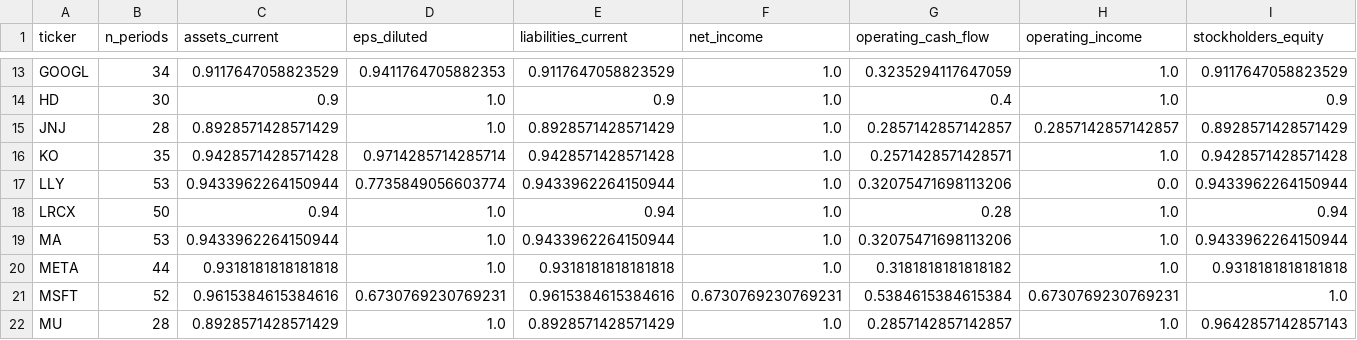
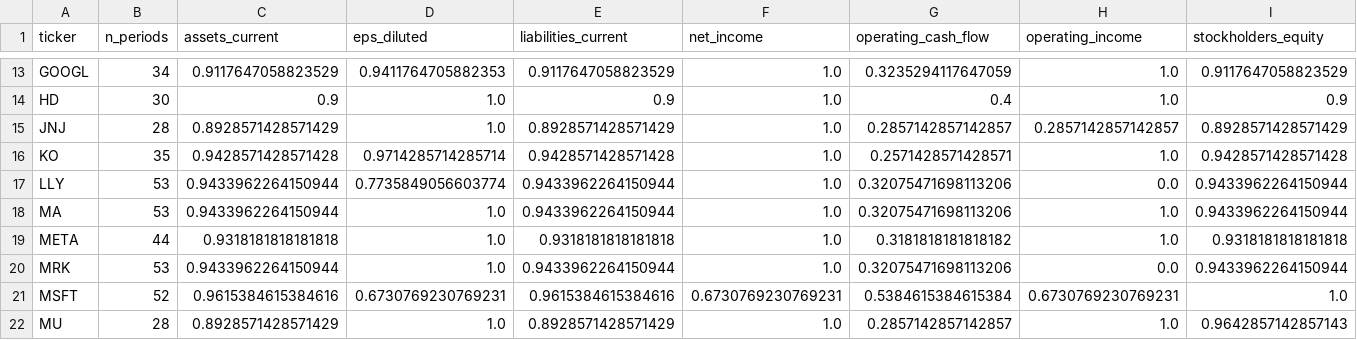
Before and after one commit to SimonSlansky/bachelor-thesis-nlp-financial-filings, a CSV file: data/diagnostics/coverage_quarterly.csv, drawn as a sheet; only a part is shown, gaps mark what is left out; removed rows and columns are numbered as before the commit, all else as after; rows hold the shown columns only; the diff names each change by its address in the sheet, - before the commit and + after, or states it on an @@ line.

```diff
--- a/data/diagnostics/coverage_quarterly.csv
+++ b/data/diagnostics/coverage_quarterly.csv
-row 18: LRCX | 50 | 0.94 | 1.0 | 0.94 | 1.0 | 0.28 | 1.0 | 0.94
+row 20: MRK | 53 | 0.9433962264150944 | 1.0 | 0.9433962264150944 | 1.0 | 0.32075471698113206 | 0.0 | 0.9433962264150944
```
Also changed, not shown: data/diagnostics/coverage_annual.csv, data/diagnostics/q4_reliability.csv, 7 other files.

[Task objective]: From the listing above, copy out each line where the word "shown" appears.

[Solution for this problem]:
Before and after one commit to SimonSlansky/bachelor-thesis-nlp-financial-filings, a CSV file: data/diagnostics/coverage_quarterly.csv, drawn as a sheet; only a part is shown, gaps mark what is left out; removed rows and columns are numbered as before the commit, all else as after; rows hold the shown columns only; the diff names each change by its address in the sheet, - before the commit and + after, or states it on an @@ line.
Also changed, not shown: data/diagnostics/coverage_annual.csv, data/diagnostics/q4_reliability.csv, 7 other files.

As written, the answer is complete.